Before-and-after change records

☆ ☆ ☆ ☆ ☆

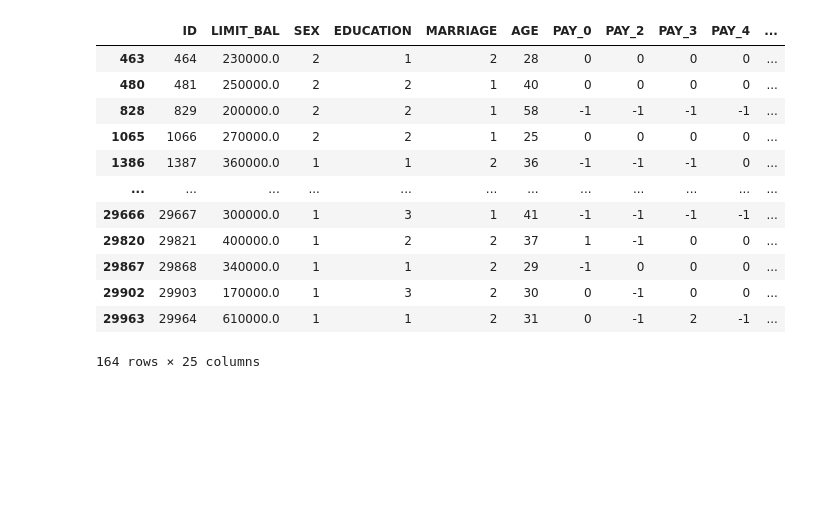
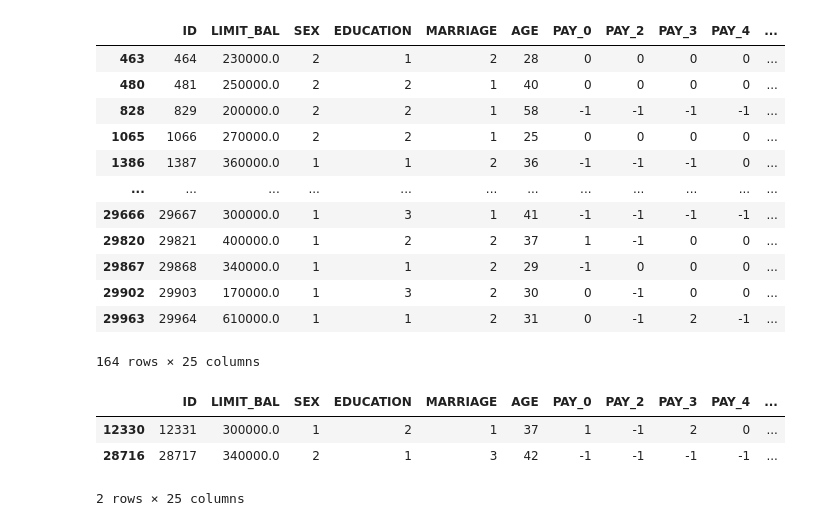
Before and after one commit to sunwenliang14/credit-card-risk, a Jupyter notebook: credit-risk-analysis.ipynb, the cells around one changed output. Drawn from its saved outputs; the diff is of its cells as text; code cells hidden in the pictures; blank space fills up the shorter version.

```diff
--- a/credit-risk-analysis.ipynb
+++ b/credit-risk-analysis.ipynb
@@ -778,3 +778,10 @@ df[df.PAY_AMT1 >= 100000]
 | 29902 | 29903 | 170000.0 | 1 | 3 | 2 | 30 | 0 | -1 | 0 | 0 | ... |
 | 29963 | 29964 | 610000.0 | 1 | 1 | 2 | 31 | 0 | -1 | 2 | -1 | ... |
 164 rows × 25 columns
+# %%
+df[df.PAY_AMT1 >= 500000]
+# %% [output]
+|  | ID | LIMIT_BAL | SEX | EDUCATION | MARRIAGE | AGE | PAY_0 | PAY_2 | PAY_3 | PAY_4 | ... |
+| 12330 | 12331 | 300000.0 | 1 | 2 | 1 | 37 | 1 | -1 | 2 | 0 | ... |
+| 28716 | 28717 | 340000.0 | 2 | 1 | 3 | 42 | -1 | -1 | -1 | -1 | ... |
+2 rows × 25 columns
```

☆ ☆ ☆ ☆ ☆

• Task details:
In the copy, leave out the pictures and restate the records exactly.

• Solution:
Before and after one commit to sunwenliang14/credit-card-risk, a Jupyter notebook: credit-risk-analysis.ipynb, the cells around one changed output. Drawn from its saved outputs; the diff is of its cells as text; code cells hidden in the pictures; blank space fills up the shorter version.

```diff
--- a/credit-risk-analysis.ipynb
+++ b/credit-risk-analysis.ipynb
@@ -778,3 +778,10 @@ df[df.PAY_AMT1 >= 100000]
 | 29902 | 29903 | 170000.0 | 1 | 3 | 2 | 30 | 0 | -1 | 0 | 0 | ... |
 | 29963 | 29964 | 610000.0 | 1 | 1 | 2 | 31 | 0 | -1 | 2 | -1 | ... |
 164 rows × 25 columns
+# %%
+df[df.PAY_AMT1 >= 500000]
+# %% [output]
+|  | ID | LIMIT_BAL | SEX | EDUCATION | MARRIAGE | AGE | PAY_0 | PAY_2 | PAY_3 | PAY_4 | ... |
+| 12330 | 12331 | 300000.0 | 1 | 2 | 1 | 37 | 1 | -1 | 2 | 0 | ... |
+| 28716 | 28717 | 340000.0 | 2 | 1 | 3 | 42 | -1 | -1 | -1 | -1 | ... |
+2 rows × 25 columns
```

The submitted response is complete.